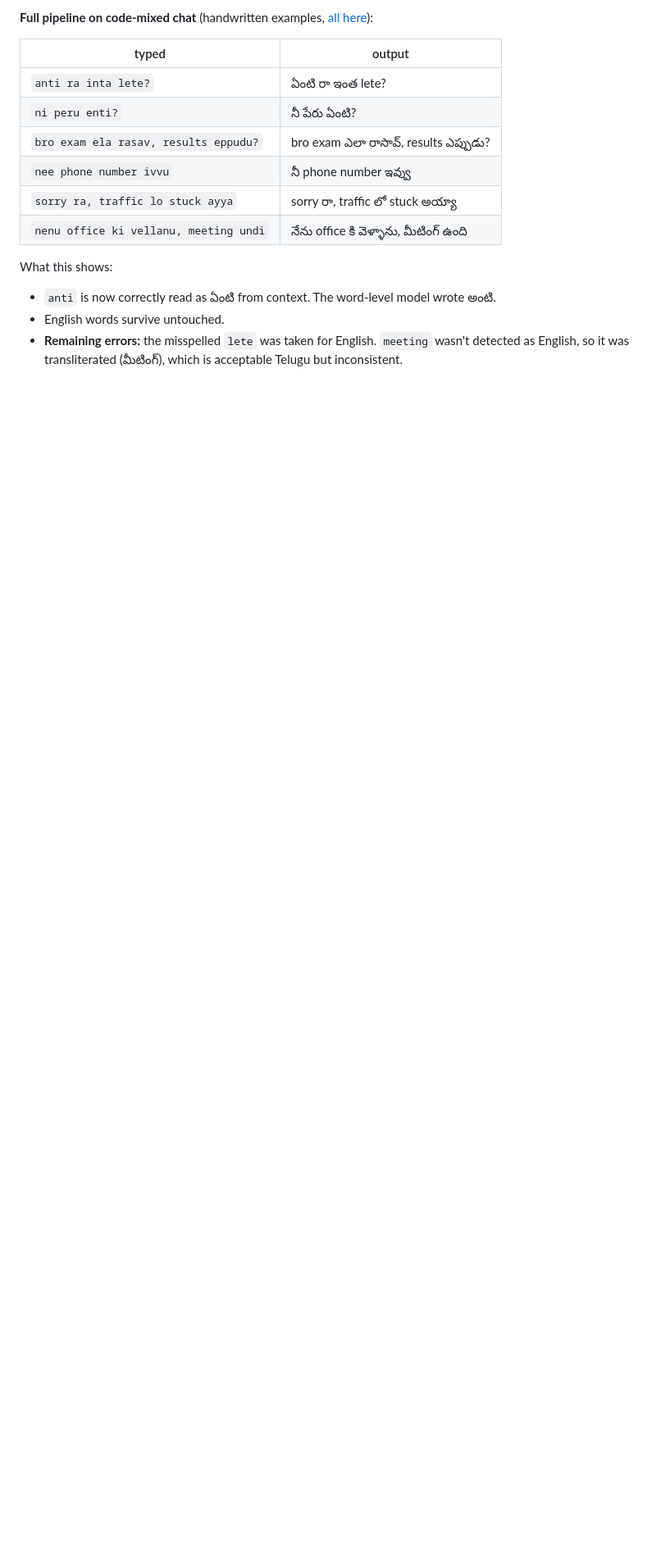
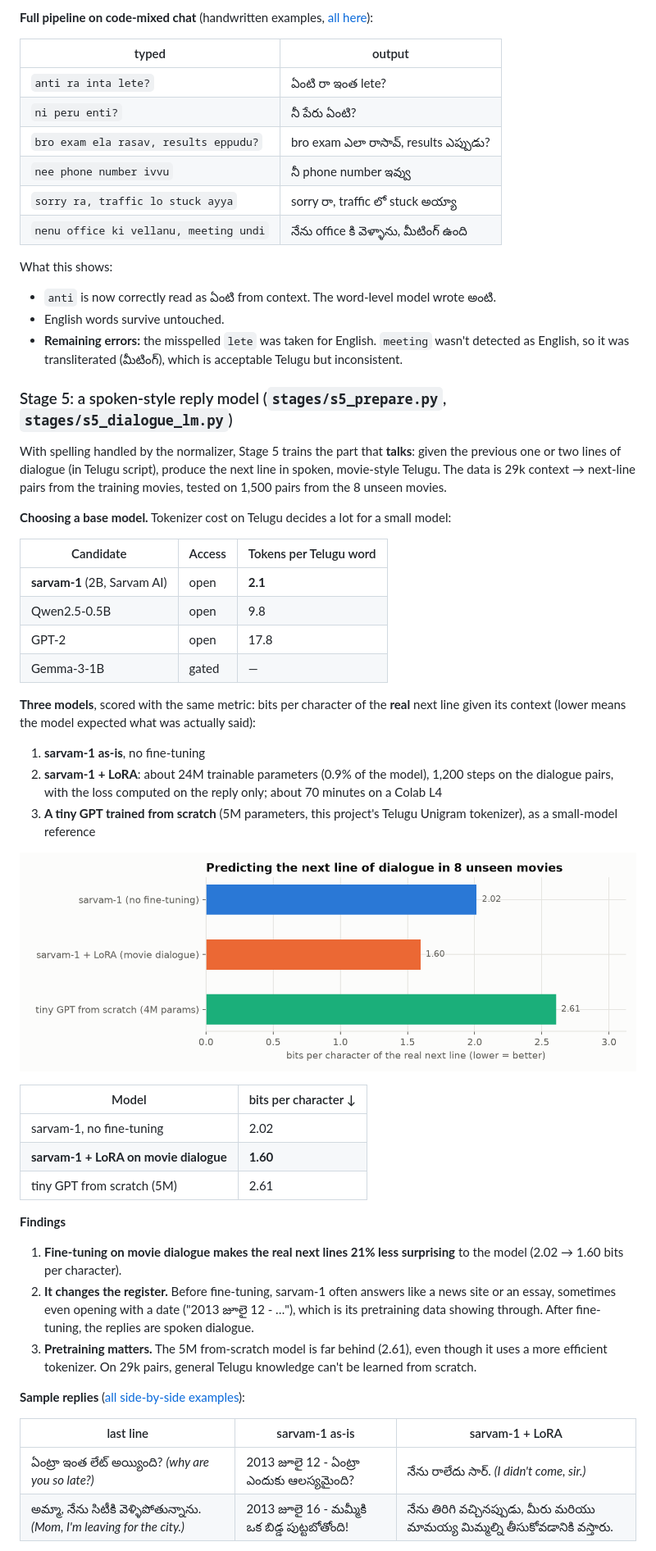
Before and after one commit to SaiKiranKumarNalla/tenglish-lm, a Markdown page: README.md, the part around one of its changes. Shown at 82% size. GitHub-like rendering; pictures changed too: docs/plots/s5_next_line_bpc.png (added); blank space fills up the shorter version.

```diff
--- a/README.md
+++ b/README.md
@@ -433,3 +433,50 @@ What this shows:
 - **Remaining errors:** the misspelled `lete` was taken for English. `meeting` wasn't detected as English, so it was transliterated
   (మీటింగ్), which is acceptable Telugu but inconsistent.
 
+
+### Stage 5: a spoken-style reply model (`stages/s5_prepare.py`, `stages/s5_dialogue_lm.py`)
+
+With spelling handled by the normalizer, Stage 5 trains the part that **talks**: given the previous one or two lines of dialogue (in Telugu
+script), produce the next line in spoken, movie-style Telugu. The data is 29k context → next-line pairs from the training movies, tested on
+1,500 pairs from the 8 unseen movies.
+
+**Choosing a base model.** Tokenizer cost on Telugu decides a lot for a small model:
+
+| Candidate | Access | Tokens per Telugu word |
+|---|---|---|
+| **sarvam-1** (2B, Sarvam AI) | open | **2.1** |
+| Qwen2.5-0.5B | open | 9.8 |
+| GPT-2 | open | 17.8 |
+| Gemma-3-1B | gated | — |
+
+**Three models**, scored with the same metric: bits per character of the **real** next line given its context (lower means the model
+expected what was actually said):
+
+1. **sarvam-1 as-is**, no fine-tuning
+2. **sarvam-1 + LoRA**: about 24M trainable parameters (0.9% of the model), 1,200 steps on the dialogue pairs, with the loss computed on the
+   reply only; about 70 minutes on a Colab L4
+3. **A tiny GPT trained from scratch** (5M parameters, this project's Telugu Unigram tokenizer), as a small-model reference
+
+![next line](docs/plots/s5_next_line_bpc.png)
+
+| Model | bits per character ↓ |
+|---|---|
+| sarvam-1, no fine-tuning | 2.02 |
+| **sarvam-1 + LoRA on movie dialogue** | **1.60** |
+| tiny GPT from scratch (5M) | 2.61 |
+
+**Findings**
+
+1. **Fine-tuning on movie dialogue makes the real next lines 21% less surprising** to the model (2.02 → 1.60 bits per character).
+2. **It changes the register.** Before fine-tuning, sarvam-1 often answers like a news site or an essay, sometimes even opening with a date
+   ("2013 జూలై 12 - …"), which is its pretraining data showing through. After fine-tuning, the replies are spoken dialogue.
+3. **Pretraining matters.** The 5M from-scratch model is far behind (2.61), even though it uses a more efficient tokenizer. On 29k pairs,
+   general Telugu knowledge can't be learned from scratch.
+
+**Sample replies** ([all side-by-side examples](docs/results/s5_examples.md)):
+
+| last line | sarvam-1 as-is | sarvam-1 + LoRA |
+|---|---|---|
+| ఏంట్రా ఇంత లేట్ అయ్యింది? *(why are you so late?)* | 2013 జూలై 12 - ఏంట్రా ఎందుకు ఆలస్యమైంది? | నేను రాలేదు సార్. *(I didn't come, sir.)* |
+| అమ్మా, నేను సిటీకి వెళ్ళిపోతున్నాను. *(Mom, I'm leaving for the city.)* | 2013 జూలై 16 - మమ్మీకి ఒక బిడ్డ పుట్టబోతోంది! | నేను తిరిగి వచ్చినప్పుడు, మీరు మరియు మామయ్య మిమ్మల్ని తీసుకోవడానికి వస్తారు. |
+
```
Also changed, not shown: other parts of README.md (+23 -1 lines), docs/results/s5_examples.md (added, +23 -0 lines), 5 other files.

- Required work: Go through the material above and retype every line exactly, without the images.

- Solved exercise:
Before and after one commit to SaiKiranKumarNalla/tenglish-lm, a Markdown page: README.md, the part around one of its changes. Shown at 82% size. GitHub-like rendering; pictures changed too: docs/plots/s5_next_line_bpc.png (added); blank space fills up the shorter version.

```diff
--- a/README.md
+++ b/README.md
@@ -433,3 +433,50 @@ What this shows:
 - **Remaining errors:** the misspelled `lete` was taken for English. `meeting` wasn't detected as English, so it was transliterated
   (మీటింగ్), which is acceptable Telugu but inconsistent.
 
+
+### Stage 5: a spoken-style reply model (`stages/s5_prepare.py`, `stages/s5_dialogue_lm.py`)
+
+With spelling handled by the normalizer, Stage 5 trains the part that **talks**: given the previous one or two lines of dialogue (in Telugu
+script), produce the next line in spoken, movie-style Telugu. The data is 29k context → next-line pairs from the training movies, tested on
+1,500 pairs from the 8 unseen movies.
+
+**Choosing a base model.** Tokenizer cost on Telugu decides a lot for a small model:
+
+| Candidate | Access | Tokens per Telugu word |
+|---|---|---|
+| **sarvam-1** (2B, Sarvam AI) | open | **2.1** |
+| Qwen2.5-0.5B | open | 9.8 |
+| GPT-2 | open | 17.8 |
+| Gemma-3-1B | gated | — |
+
+**Three models**, scored with the same metric: bits per character of the **real** next line given its context (lower means the model
+expected what was actually said):
+
+1. **sarvam-1 as-is**, no fine-tuning
+2. **sarvam-1 + LoRA**: about 24M trainable parameters (0.9% of the model), 1,200 steps on the dialogue pairs, with the loss computed on the
+   reply only; about 70 minutes on a Colab L4
+3. **A tiny GPT trained from scratch** (5M parameters, this project's Telugu Unigram tokenizer), as a small-model reference
+
+![next line](docs/plots/s5_next_line_bpc.png)
+
+| Model | bits per character ↓ |
+|---|---|
+| sarvam-1, no fine-tuning | 2.02 |
+| **sarvam-1 + LoRA on movie dialogue** | **1.60** |
+| tiny GPT from scratch (5M) | 2.61 |
+
+**Findings**
+
+1. **Fine-tuning on movie dialogue makes the real next lines 21% less surprising** to the model (2.02 → 1.60 bits per character).
+2. **It changes the register.** Before fine-tuning, sarvam-1 often answers like a news site or an essay, sometimes even opening with a date
+   ("2013 జూలై 12 - …"), which is its pretraining data showing through. After fine-tuning, the replies are spoken dialogue.
+3. **Pretraining matters.** The 5M from-scratch model is far behind (2.61), even though it uses a more efficient tokenizer. On 29k pairs,
+   general Telugu knowledge can't be learned from scratch.
+
+**Sample replies** ([all side-by-side examples](docs/results/s5_examples.md)):
+
+| last line | sarvam-1 as-is | sarvam-1 + LoRA |
+|---|---|---|
+| ఏంట్రా ఇంత లేట్ అయ్యింది? *(why are you so late?)* | 2013 జూలై 12 - ఏంట్రా ఎందుకు ఆలస్యమైంది? | నేను రాలేదు సార్. *(I didn't come, sir.)* |
+| అమ్మా, నేను సిటీకి వెళ్ళిపోతున్నాను. *(Mom, I'm leaving for the city.)* | 2013 జూలై 16 - మమ్మీకి ఒక బిడ్డ పుట్టబోతోంది! | నేను తిరిగి వచ్చినప్పుడు, మీరు మరియు మామయ్య మిమ్మల్ని తీసుకోవడానికి వస్తారు. |
+
```
Also changed, not shown: other parts of README.md (+23 -1 lines), docs/results/s5_examples.md (added, +23 -0 lines), 5 other files.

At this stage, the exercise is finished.